#### PROVIDED DATA
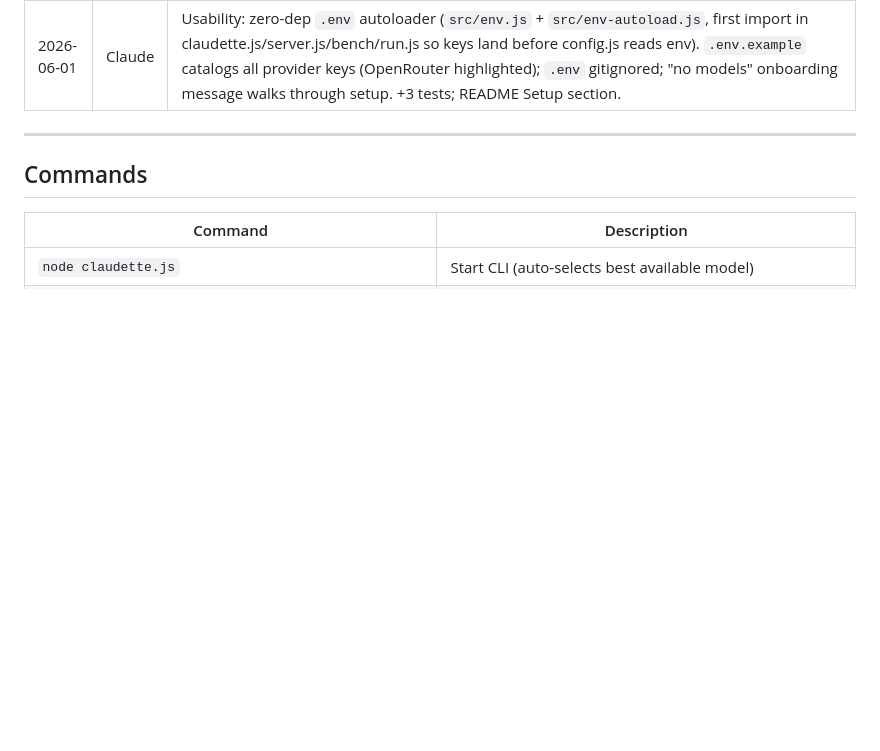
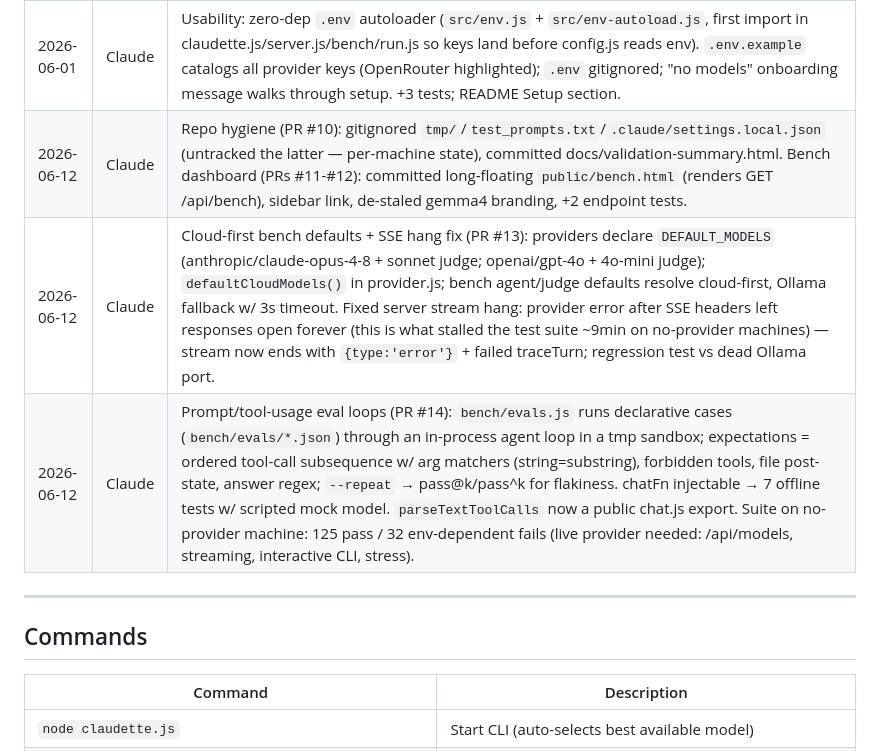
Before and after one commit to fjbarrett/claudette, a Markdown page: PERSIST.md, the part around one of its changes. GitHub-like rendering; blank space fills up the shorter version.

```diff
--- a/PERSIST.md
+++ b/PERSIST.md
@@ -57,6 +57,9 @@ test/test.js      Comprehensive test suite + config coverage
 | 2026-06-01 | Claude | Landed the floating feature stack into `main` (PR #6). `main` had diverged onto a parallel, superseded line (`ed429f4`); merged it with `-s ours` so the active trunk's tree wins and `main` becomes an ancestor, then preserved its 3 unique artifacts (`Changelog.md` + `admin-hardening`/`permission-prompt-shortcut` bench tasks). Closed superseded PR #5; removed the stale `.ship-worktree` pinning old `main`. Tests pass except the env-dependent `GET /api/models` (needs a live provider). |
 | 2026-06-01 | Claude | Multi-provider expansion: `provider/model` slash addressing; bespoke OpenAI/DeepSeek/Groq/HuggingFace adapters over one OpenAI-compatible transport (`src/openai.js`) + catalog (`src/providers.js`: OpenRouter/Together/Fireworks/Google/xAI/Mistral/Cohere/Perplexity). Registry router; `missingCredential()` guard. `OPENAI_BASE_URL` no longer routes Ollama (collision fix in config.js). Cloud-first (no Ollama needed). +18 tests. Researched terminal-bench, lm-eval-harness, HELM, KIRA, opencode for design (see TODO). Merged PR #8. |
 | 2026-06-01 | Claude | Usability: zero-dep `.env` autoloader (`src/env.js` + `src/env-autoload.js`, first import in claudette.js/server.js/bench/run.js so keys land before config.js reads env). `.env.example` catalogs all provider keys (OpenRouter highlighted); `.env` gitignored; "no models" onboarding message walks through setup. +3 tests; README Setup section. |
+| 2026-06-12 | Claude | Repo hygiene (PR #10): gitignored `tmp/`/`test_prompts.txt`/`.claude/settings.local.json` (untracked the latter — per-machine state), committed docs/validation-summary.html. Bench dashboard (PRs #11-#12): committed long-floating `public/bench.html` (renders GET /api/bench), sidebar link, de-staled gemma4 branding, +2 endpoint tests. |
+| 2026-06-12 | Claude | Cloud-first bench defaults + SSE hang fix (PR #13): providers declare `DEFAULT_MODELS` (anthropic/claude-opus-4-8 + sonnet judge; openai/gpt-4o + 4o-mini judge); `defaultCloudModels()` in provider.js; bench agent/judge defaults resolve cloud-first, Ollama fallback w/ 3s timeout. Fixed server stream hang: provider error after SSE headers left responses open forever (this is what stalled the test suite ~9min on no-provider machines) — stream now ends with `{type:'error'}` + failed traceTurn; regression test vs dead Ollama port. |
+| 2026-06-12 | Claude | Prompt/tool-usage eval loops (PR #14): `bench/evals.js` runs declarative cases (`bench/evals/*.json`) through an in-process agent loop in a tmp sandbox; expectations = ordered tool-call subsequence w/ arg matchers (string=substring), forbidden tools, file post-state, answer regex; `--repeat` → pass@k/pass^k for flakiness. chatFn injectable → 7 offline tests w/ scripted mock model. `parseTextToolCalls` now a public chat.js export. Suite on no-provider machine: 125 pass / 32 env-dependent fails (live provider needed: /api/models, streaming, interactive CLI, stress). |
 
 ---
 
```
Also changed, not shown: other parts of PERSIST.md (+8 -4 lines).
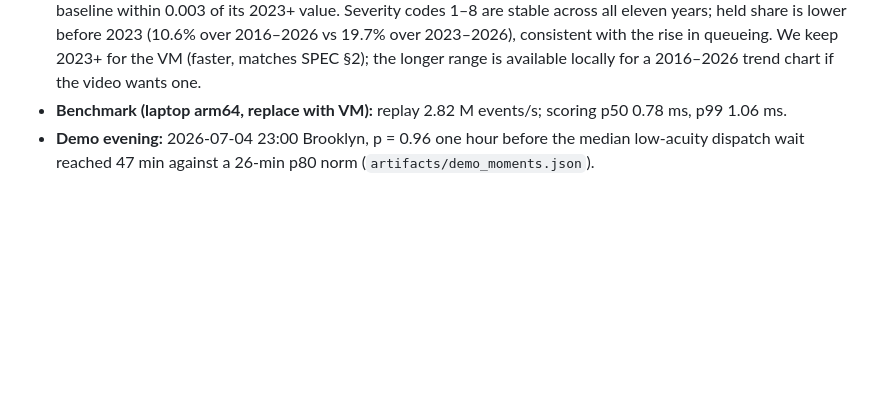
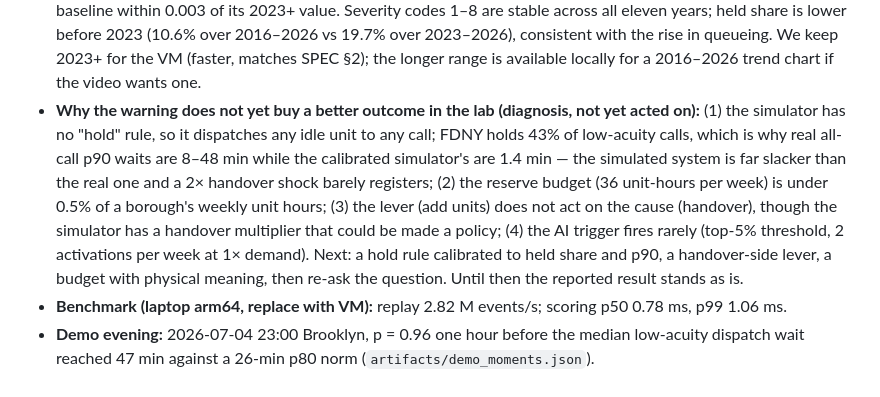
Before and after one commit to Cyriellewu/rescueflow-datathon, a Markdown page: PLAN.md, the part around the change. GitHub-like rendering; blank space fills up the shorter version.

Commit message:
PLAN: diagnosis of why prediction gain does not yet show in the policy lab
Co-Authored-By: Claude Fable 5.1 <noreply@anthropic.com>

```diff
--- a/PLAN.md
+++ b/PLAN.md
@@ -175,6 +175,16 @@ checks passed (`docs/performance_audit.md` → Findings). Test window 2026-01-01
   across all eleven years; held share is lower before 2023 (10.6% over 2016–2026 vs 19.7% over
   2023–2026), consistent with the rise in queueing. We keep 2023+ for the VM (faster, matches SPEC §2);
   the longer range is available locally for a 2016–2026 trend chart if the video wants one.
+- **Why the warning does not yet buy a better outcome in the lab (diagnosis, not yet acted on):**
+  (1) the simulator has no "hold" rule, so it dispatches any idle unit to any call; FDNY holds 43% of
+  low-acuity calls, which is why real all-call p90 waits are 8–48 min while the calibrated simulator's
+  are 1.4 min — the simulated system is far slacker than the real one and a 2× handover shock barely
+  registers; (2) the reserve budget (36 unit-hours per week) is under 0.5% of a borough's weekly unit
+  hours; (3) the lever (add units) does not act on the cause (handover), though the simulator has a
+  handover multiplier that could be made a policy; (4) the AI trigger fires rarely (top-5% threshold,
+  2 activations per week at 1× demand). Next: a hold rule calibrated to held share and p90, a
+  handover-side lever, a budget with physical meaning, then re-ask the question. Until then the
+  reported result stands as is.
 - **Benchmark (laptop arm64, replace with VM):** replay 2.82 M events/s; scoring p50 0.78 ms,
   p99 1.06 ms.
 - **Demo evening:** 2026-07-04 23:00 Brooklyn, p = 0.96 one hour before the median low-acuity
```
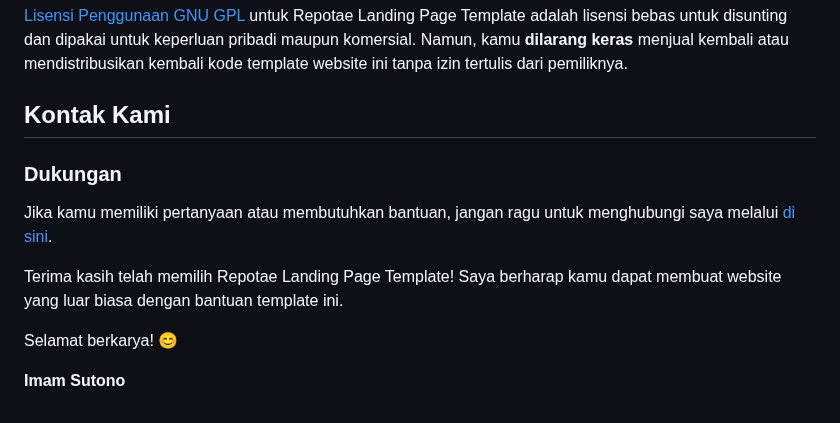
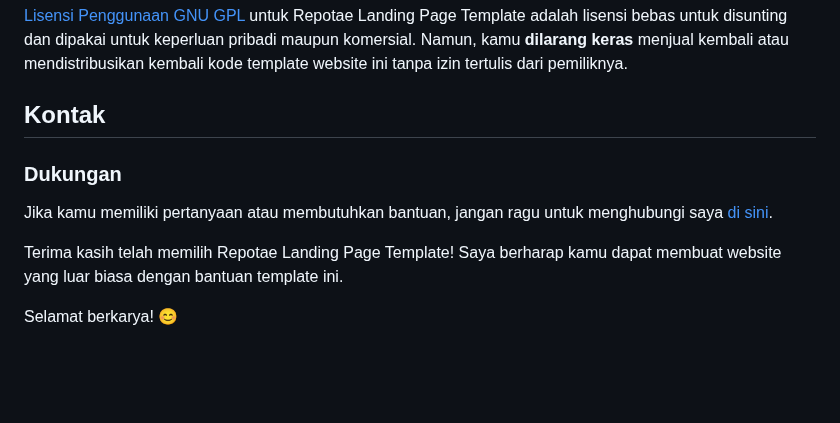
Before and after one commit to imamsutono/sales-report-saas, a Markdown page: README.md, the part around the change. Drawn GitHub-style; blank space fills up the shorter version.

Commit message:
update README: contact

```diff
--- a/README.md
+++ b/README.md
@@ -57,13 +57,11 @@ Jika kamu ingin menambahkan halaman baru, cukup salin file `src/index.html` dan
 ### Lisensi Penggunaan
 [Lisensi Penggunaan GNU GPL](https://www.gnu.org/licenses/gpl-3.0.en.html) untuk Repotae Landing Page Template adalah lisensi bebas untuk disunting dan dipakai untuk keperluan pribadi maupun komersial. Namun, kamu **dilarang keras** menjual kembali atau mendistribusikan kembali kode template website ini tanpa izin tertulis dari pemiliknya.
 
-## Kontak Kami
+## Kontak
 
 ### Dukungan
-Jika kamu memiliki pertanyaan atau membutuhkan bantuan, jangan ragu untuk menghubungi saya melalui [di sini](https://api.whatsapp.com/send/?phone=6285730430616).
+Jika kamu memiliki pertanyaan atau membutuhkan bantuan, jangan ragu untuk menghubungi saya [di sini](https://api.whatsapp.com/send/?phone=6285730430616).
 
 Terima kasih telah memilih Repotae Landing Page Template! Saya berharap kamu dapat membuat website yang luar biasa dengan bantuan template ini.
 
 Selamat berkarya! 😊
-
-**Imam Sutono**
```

#### EXERCISE
Repeat the listing in full and to the letter, excluding every image.

#### TASK SOLUTION
Before and after one commit to fjbarrett/claudette, a Markdown page: PERSIST.md, the part around one of its changes. GitHub-like rendering; blank space fills up the shorter version.

```diff
--- a/PERSIST.md
+++ b/PERSIST.md
@@ -57,6 +57,9 @@ test/test.js      Comprehensive test suite + config coverage
 | 2026-06-01 | Claude | Landed the floating feature stack into `main` (PR #6). `main` had diverged onto a parallel, superseded line (`ed429f4`); merged it with `-s ours` so the active trunk's tree wins and `main` becomes an ancestor, then preserved its 3 unique artifacts (`Changelog.md` + `admin-hardening`/`permission-prompt-shortcut` bench tasks). Closed superseded PR #5; removed the stale `.ship-worktree` pinning old `main`. Tests pass except the env-dependent `GET /api/models` (needs a live provider). |
 | 2026-06-01 | Claude | Multi-provider expansion: `provider/model` slash addressing; bespoke OpenAI/DeepSeek/Groq/HuggingFace adapters over one OpenAI-compatible transport (`src/openai.js`) + catalog (`src/providers.js`: OpenRouter/Together/Fireworks/Google/xAI/Mistral/Cohere/Perplexity). Registry router; `missingCredential()` guard. `OPENAI_BASE_URL` no longer routes Ollama (collision fix in config.js). Cloud-first (no Ollama needed). +18 tests. Researched terminal-bench, lm-eval-harness, HELM, KIRA, opencode for design (see TODO). Merged PR #8. |
 | 2026-06-01 | Claude | Usability: zero-dep `.env` autoloader (`src/env.js` + `src/env-autoload.js`, first import in claudette.js/server.js/bench/run.js so keys land before config.js reads env). `.env.example` catalogs all provider keys (OpenRouter highlighted); `.env` gitignored; "no models" onboarding message walks through setup. +3 tests; README Setup section. |
+| 2026-06-12 | Claude | Repo hygiene (PR #10): gitignored `tmp/`/`test_prompts.txt`/`.claude/settings.local.json` (untracked the latter — per-machine state), committed docs/validation-summary.html. Bench dashboard (PRs #11-#12): committed long-floating `public/bench.html` (renders GET /api/bench), sidebar link, de-staled gemma4 branding, +2 endpoint tests. |
+| 2026-06-12 | Claude | Cloud-first bench defaults + SSE hang fix (PR #13): providers declare `DEFAULT_MODELS` (anthropic/claude-opus-4-8 + sonnet judge; openai/gpt-4o + 4o-mini judge); `defaultCloudModels()` in provider.js; bench agent/judge defaults resolve cloud-first, Ollama fallback w/ 3s timeout. Fixed server stream hang: provider error after SSE headers left responses open forever (this is what stalled the test suite ~9min on no-provider machines) — stream now ends with `{type:'error'}` + failed traceTurn; regression test vs dead Ollama port. |
+| 2026-06-12 | Claude | Prompt/tool-usage eval loops (PR #14): `bench/evals.js` runs declarative cases (`bench/evals/*.json`) through an in-process agent loop in a tmp sandbox; expectations = ordered tool-call subsequence w/ arg matchers (string=substring), forbidden tools, file post-state, answer regex; `--repeat` → pass@k/pass^k for flakiness. chatFn injectable → 7 offline tests w/ scripted mock model. `parseTextToolCalls` now a public chat.js export. Suite on no-provider machine: 125 pass / 32 env-dependent fails (live provider needed: /api/models, streaming, interactive CLI, stress). |
 
 ---
 
```
Also changed, not shown: other parts of PERSIST.md (+8 -4 lines).
Before and after one commit to Cyriellewu/rescueflow-datathon, a Markdown page: PLAN.md, the part around the change. GitHub-like rendering; blank space fills up the shorter version.

Commit message:
PLAN: diagnosis of why prediction gain does not yet show in the policy lab
Co-Authored-By: Claude Fable 5.1 <noreply@anthropic.com>

```diff
--- a/PLAN.md
+++ b/PLAN.md
@@ -175,6 +175,16 @@ checks passed (`docs/performance_audit.md` → Findings). Test window 2026-01-01
   across all eleven years; held share is lower before 2023 (10.6% over 2016–2026 vs 19.7% over
   2023–2026), consistent with the rise in queueing. We keep 2023+ for the VM (faster, matches SPEC §2);
   the longer range is available locally for a 2016–2026 trend chart if the video wants one.
+- **Why the warning does not yet buy a better outcome in the lab (diagnosis, not yet acted on):**
+  (1) the simulator has no "hold" rule, so it dispatches any idle unit to any call; FDNY holds 43% of
+  low-acuity calls, which is why real all-call p90 waits are 8–48 min while the calibrated simulator's
+  are 1.4 min — the simulated system is far slacker than the real one and a 2× handover shock barely
+  registers; (2) the reserve budget (36 unit-hours per week) is under 0.5% of a borough's weekly unit
+  hours; (3) the lever (add units) does not act on the cause (handover), though the simulator has a
+  handover multiplier that could be made a policy; (4) the AI trigger fires rarely (top-5% threshold,
+  2 activations per week at 1× demand). Next: a hold rule calibrated to held share and p90, a
+  handover-side lever, a budget with physical meaning, then re-ask the question. Until then the
+  reported result stands as is.
 - **Benchmark (laptop arm64, replace with VM):** replay 2.82 M events/s; scoring p50 0.78 ms,
   p99 1.06 ms.
 - **Demo evening:** 2026-07-04 23:00 Brooklyn, p = 0.96 one hour before the median low-acuity
```
Before and after one commit to imamsutono/sales-report-saas, a Markdown page: README.md, the part around the change. Drawn GitHub-style; blank space fills up the shorter version.

Commit message:
update README: contact

```diff
--- a/README.md
+++ b/README.md
@@ -57,13 +57,11 @@ Jika kamu ingin menambahkan halaman baru, cukup salin file `src/index.html` dan
 ### Lisensi Penggunaan
 [Lisensi Penggunaan GNU GPL](https://www.gnu.org/licenses/gpl-3.0.en.html) untuk Repotae Landing Page Template adalah lisensi bebas untuk disunting dan dipakai untuk keperluan pribadi maupun komersial. Namun, kamu **dilarang keras** menjual kembali atau mendistribusikan kembali kode template website ini tanpa izin tertulis dari pemiliknya.
 
-## Kontak Kami
+## Kontak
 
 ### Dukungan
-Jika kamu memiliki pertanyaan atau membutuhkan bantuan, jangan ragu untuk menghubungi saya melalui [di sini](https://api.whatsapp.com/send/?phone=6285730430616).
+Jika kamu memiliki pertanyaan atau membutuhkan bantuan, jangan ragu untuk menghubungi saya [di sini](https://api.whatsapp.com/send/?phone=6285730430616).
 
 Terima kasih telah memilih Repotae Landing Page Template! Saya berharap kamu dapat membuat website yang luar biasa dengan bantuan template ini.
 
 Selamat berkarya! 😊
-
-**Imam Sutono**
```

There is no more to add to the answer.